- _RECORDS_
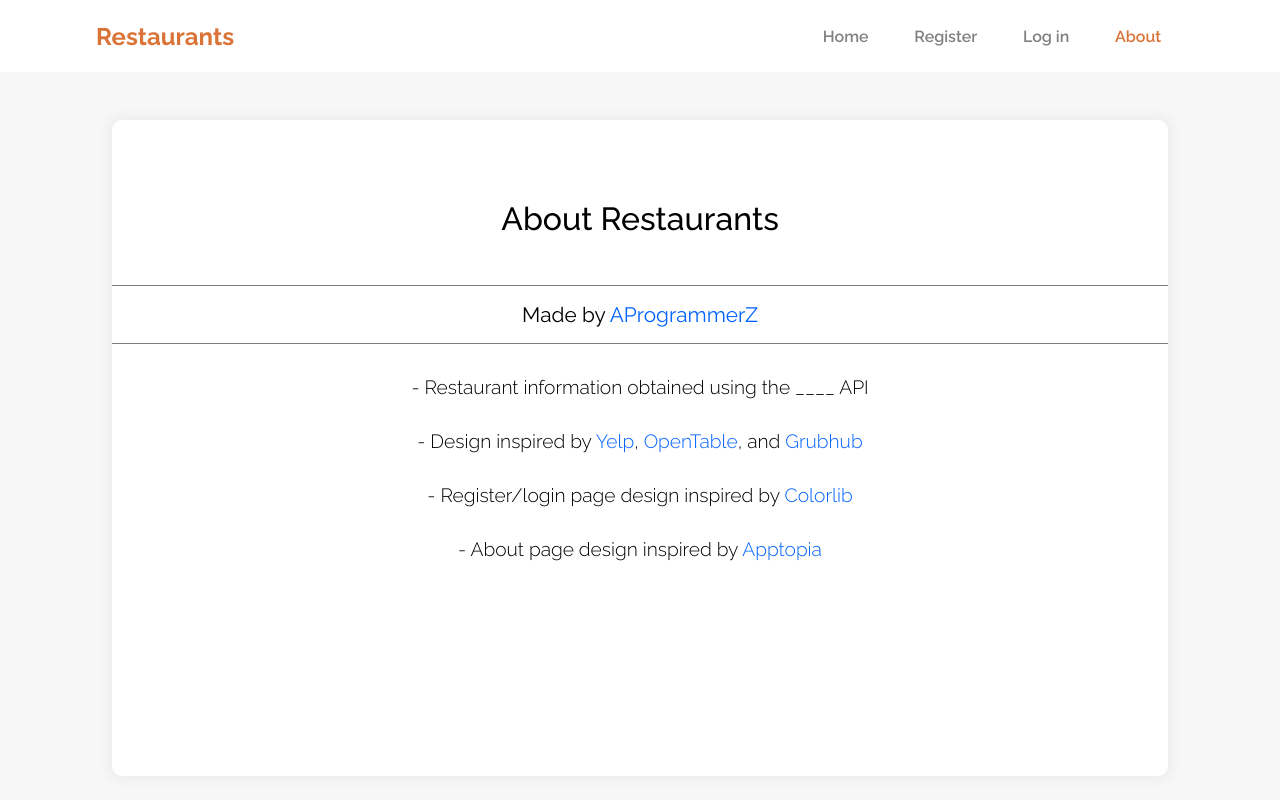
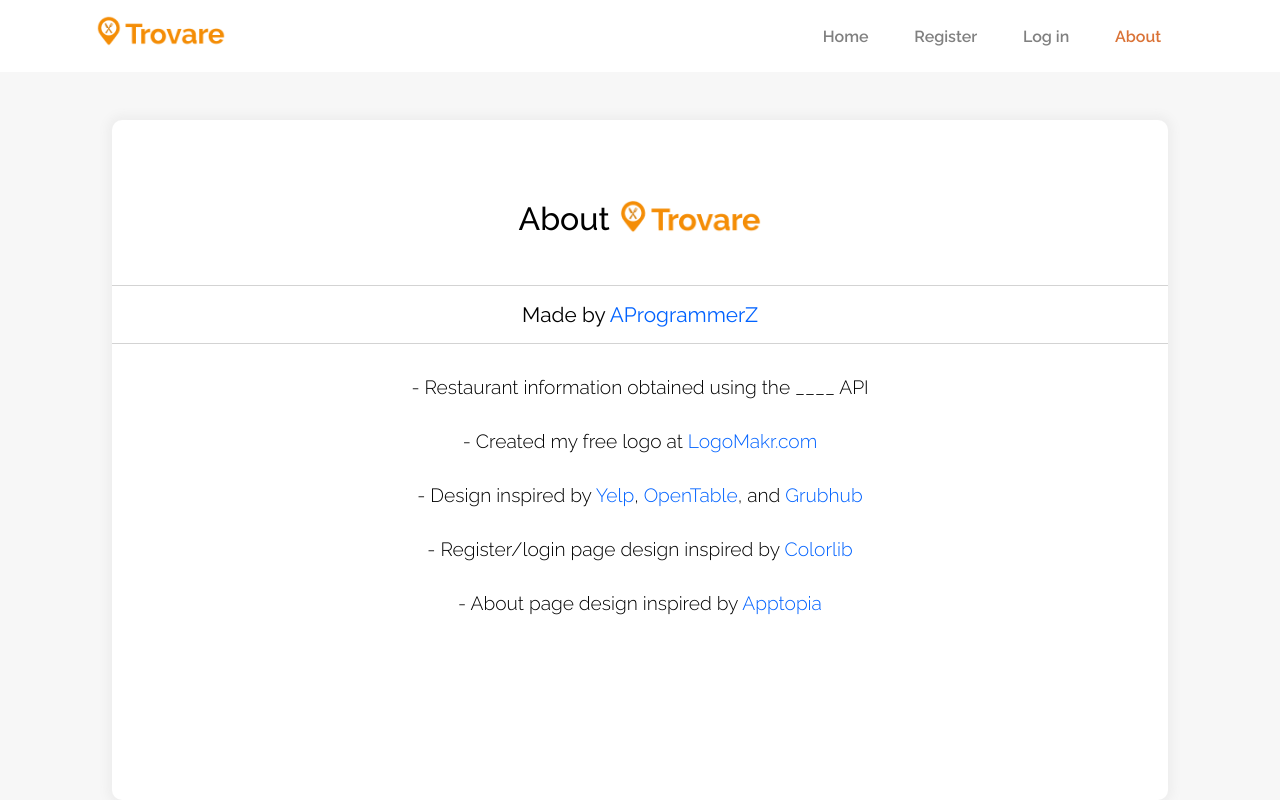
Before and after one commit to azarnighian/CS50W-FinalProject, a Django app: page /about in a window 1280 px wide. Run offline with Django 3.2, Linux system fonts and the light colour scheme.

Commit message:
Added logo

```diff
--- a/restaurants/static/restaurants/about.css
+++ b/restaurants/static/restaurants/about.css
@@ -3,7 +3,7 @@ nav {
 }
 
 body {
-  background-color: #f7f7f7;
+  background-color: var(--GrayBackground);
 }
 
 .flex-container {
@@ -20,15 +20,22 @@ body {
     box-shadow: 0px 0px 10px 5px #eeeeee;
 }
 
+.white-box img {
+    height: 2.2rem;
+    vertical-align: text-bottom;
+    margin-left: 5px;
+}
+
 h1 {
     margin-top: 5rem;
     margin-bottom: 3rem;
     font-weight: 500;
+    display: inline-block;
 }
 
 .line {
     height: 1px;
-    background-color: grey;
+    background-color: lightgray;
     margin-bottom: 1rem;
 }
 
@@ -65,7 +72,6 @@ h2 {
 @media only screen and (min-width: 768px) {
     .white-box {
         margin: 3rem 7rem 0;
-        height: calc( 91vh - (var(--NavBarHeight)) );
         border-radius: 10px;
     }
 }
--- a/restaurants/static/restaurants/index.css
+++ b/restaurants/static/restaurants/index.css
@@ -71,8 +71,8 @@ input[type=submit]:hover {
   .nav-links li:nth-of-type(1) a:hover {
     color: var(--Orange);
   }
-  .logo {
-    color: white;
+  .logo img {
+    margin-top: -15px;
   }
 
   form {
--- a/restaurants/static/restaurants/index.js
+++ b/restaurants/static/restaurants/index.js
@@ -6,8 +6,9 @@
 
 document.addEventListener('DOMContentLoaded', function () {
     navSlide();
+    logoChange();
 
-    document.querySelector('.filters-bar').addEventListener('click', () => filters_bar());
+    // document.querySelector('.filters-bar').addEventListener('click', () => filters_bar());
 
 
 
@@ -50,6 +51,14 @@ const navSlide = () => {
         // Burger Animation
         burger.classList.toggle('toggle');
     });
+}
+
+function logoChange() {
+    const nav = document.querySelector('nav');
+    if (window.getComputedStyle(nav).backgroundColor === 'rgba(0, 0, 0, 0)') {
+        document.querySelector('.orangelogo').style.display = 'none';
+        document.querySelector('.whitelogo').style.display = 'block';
+    }
 }
 
 function filters_bar() {
--- a/restaurants/static/restaurants/layout.css
+++ b/restaurants/static/restaurants/layout.css
@@ -18,6 +18,7 @@ html,body {
   --HoverOrange: #dd641e;
   --LinkBlue: rgb(0, 98, 255);
   --HoverLinkBlue: rgb(0, 60, 156);
+  --GrayBackground: #f7f7f7;
 }
 
 /* Nav Bar */
@@ -35,12 +36,14 @@ nav {
   width: 100%;
 }
 
-.logo {
-  font-size: 1.5rem;
-  color: var(--Orange);
-  cursor: default;
-  width: auto;
+.logo img {
+  height: 2rem;
+  margin-top: -6px;
 }
+.whitelogo {
+  display: none;
+}
+
 .nav-links {
   position: absolute;
   left: 0px;
--- a/restaurants/static/restaurants/register&login.css
+++ b/restaurants/static/restaurants/register&login.css
@@ -4,7 +4,7 @@ nav {
 
 /* Because of horizontal mode, when submit button will be past 100vh... */
 body {
-  background-color: #f7f7f7;
+  background-color: var(--GrayBackground);
 }
 
 .flex-container {
--- a/restaurants/templates/restaurants/about.html
+++ b/restaurants/templates/restaurants/about.html
@@ -21,7 +21,10 @@
 {% block body %}
     <div class="flex-container">
        <div class="white-box">
-            <h1>About Restaurants</h1>
+            <div>
+                <h1>About</h1>
+                <img src="{% static 'restaurants/LogoMakr-61dCEP.png' %}">
+            </div>
 
             <div class="line"></div>
             <h2>Made by <a href="https://github.com/AProgrammerZ">AProgrammerZ</a></h2>
@@ -30,6 +33,9 @@
             <ul>
                 <li>
                     - Restaurant information obtained using the ____ API
+                </li>
+                <li>
+                    - Created my free logo at <a href="https://logomakr.com/">LogoMakr.com</a>
                 </li>
                 <li>
                     - Design inspired by <a href="https://www.yelp.com/">Yelp</a>,
--- a/restaurants/templates/restaurants/layout.html
+++ b/restaurants/templates/restaurants/layout.html
@@ -17,7 +17,7 @@
 
         {% block js %}{% endblock %}
 
-        <title>{% block title %}Restaurants{% endblock %}</title>
+        <title>{% block title %}Trovare{% endblock %}</title>
     </head>
 
     <body>
@@ -32,8 +32,11 @@
                 <div class="line3"></div>
             </div>
 
-            <div class="logo">
-                <h4>Restaurants</h4>
+            <div class="logo orangelogo">
+                <img src="{% static 'restaurants/LogoMakr-61dCEP.png' %}">
+            </div>
+            <div class="logo whitelogo">
+                <img src="{% static 'restaurants/LogoMakr-61dCEP white.png' %}">
             </div>
 
             <ul class="nav-links">
```
Also changed, not shown: restaurants/static/restaurants/LogoMakr-61dCEP white.png (added), restaurants/static/restaurants/LogoMakr-61dCEP.png (added), 1 other file. Lines whose indentation alone changed are shown as unchanged.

- _PROBLEM_
Repeat the records in full, precisely, and keep the pictures out.

- _EXERCISE ANSWER_
Before and after one commit to azarnighian/CS50W-FinalProject, a Django app: page /about in a window 1280 px wide. Run offline with Django 3.2, Linux system fonts and the light colour scheme.

Commit message:
Added logo

```diff
--- a/restaurants/static/restaurants/about.css
+++ b/restaurants/static/restaurants/about.css
@@ -3,7 +3,7 @@ nav {
 }
 
 body {
-  background-color: #f7f7f7;
+  background-color: var(--GrayBackground);
 }
 
 .flex-container {
@@ -20,15 +20,22 @@ body {
     box-shadow: 0px 0px 10px 5px #eeeeee;
 }
 
+.white-box img {
+    height: 2.2rem;
+    vertical-align: text-bottom;
+    margin-left: 5px;
+}
+
 h1 {
     margin-top: 5rem;
     margin-bottom: 3rem;
     font-weight: 500;
+    display: inline-block;
 }
 
 .line {
     height: 1px;
-    background-color: grey;
+    background-color: lightgray;
     margin-bottom: 1rem;
 }
 
@@ -65,7 +72,6 @@ h2 {
 @media only screen and (min-width: 768px) {
     .white-box {
         margin: 3rem 7rem 0;
-        height: calc( 91vh - (var(--NavBarHeight)) );
         border-radius: 10px;
     }
 }
--- a/restaurants/static/restaurants/index.css
+++ b/restaurants/static/restaurants/index.css
@@ -71,8 +71,8 @@ input[type=submit]:hover {
   .nav-links li:nth-of-type(1) a:hover {
     color: var(--Orange);
   }
-  .logo {
-    color: white;
+  .logo img {
+    margin-top: -15px;
   }
 
   form {
--- a/restaurants/static/restaurants/index.js
+++ b/restaurants/static/restaurants/index.js
@@ -6,8 +6,9 @@
 
 document.addEventListener('DOMContentLoaded', function () {
     navSlide();
+    logoChange();
 
-    document.querySelector('.filters-bar').addEventListener('click', () => filters_bar());
+    // document.querySelector('.filters-bar').addEventListener('click', () => filters_bar());
 
 
 
@@ -50,6 +51,14 @@ const navSlide = () => {
         // Burger Animation
         burger.classList.toggle('toggle');
     });
+}
+
+function logoChange() {
+    const nav = document.querySelector('nav');
+    if (window.getComputedStyle(nav).backgroundColor === 'rgba(0, 0, 0, 0)') {
+        document.querySelector('.orangelogo').style.display = 'none';
+        document.querySelector('.whitelogo').style.display = 'block';
+    }
 }
 
 function filters_bar() {
--- a/restaurants/static/restaurants/layout.css
+++ b/restaurants/static/restaurants/layout.css
@@ -18,6 +18,7 @@ html,body {
   --HoverOrange: #dd641e;
   --LinkBlue: rgb(0, 98, 255);
   --HoverLinkBlue: rgb(0, 60, 156);
+  --GrayBackground: #f7f7f7;
 }
 
 /* Nav Bar */
@@ -35,12 +36,14 @@ nav {
   width: 100%;
 }
 
-.logo {
-  font-size: 1.5rem;
-  color: var(--Orange);
-  cursor: default;
-  width: auto;
+.logo img {
+  height: 2rem;
+  margin-top: -6px;
 }
+.whitelogo {
+  display: none;
+}
+
 .nav-links {
   position: absolute;
   left: 0px;
--- a/restaurants/static/restaurants/register&login.css
+++ b/restaurants/static/restaurants/register&login.css
@@ -4,7 +4,7 @@ nav {
 
 /* Because of horizontal mode, when submit button will be past 100vh... */
 body {
-  background-color: #f7f7f7;
+  background-color: var(--GrayBackground);
 }
 
 .flex-container {
--- a/restaurants/templates/restaurants/about.html
+++ b/restaurants/templates/restaurants/about.html
@@ -21,7 +21,10 @@
 {% block body %}
     <div class="flex-container">
        <div class="white-box">
-            <h1>About Restaurants</h1>
+            <div>
+                <h1>About</h1>
+                <img src="{% static 'restaurants/LogoMakr-61dCEP.png' %}">
+            </div>
 
             <div class="line"></div>
             <h2>Made by <a href="https://github.com/AProgrammerZ">AProgrammerZ</a></h2>
@@ -30,6 +33,9 @@
             <ul>
                 <li>
                     - Restaurant information obtained using the ____ API
+                </li>
+                <li>
+                    - Created my free logo at <a href="https://logomakr.com/">LogoMakr.com</a>
                 </li>
                 <li>
                     - Design inspired by <a href="https://www.yelp.com/">Yelp</a>,
--- a/restaurants/templates/restaurants/layout.html
+++ b/restaurants/templates/restaurants/layout.html
@@ -17,7 +17,7 @@
 
         {% block js %}{% endblock %}
 
-        <title>{% block title %}Restaurants{% endblock %}</title>
+        <title>{% block title %}Trovare{% endblock %}</title>
     </head>
 
     <body>
@@ -32,8 +32,11 @@
                 <div class="line3"></div>
             </div>
 
-            <div class="logo">
-                <h4>Restaurants</h4>
+            <div class="logo orangelogo">
+                <img src="{% static 'restaurants/LogoMakr-61dCEP.png' %}">
+            </div>
+            <div class="logo whitelogo">
+                <img src="{% static 'restaurants/LogoMakr-61dCEP white.png' %}">
             </div>
 
             <ul class="nav-links">
```
Also changed, not shown: restaurants/static/restaurants/LogoMakr-61dCEP white.png (added), restaurants/static/restaurants/LogoMakr-61dCEP.png (added), 1 other file. Lines whose indentation alone changed are shown as unchanged.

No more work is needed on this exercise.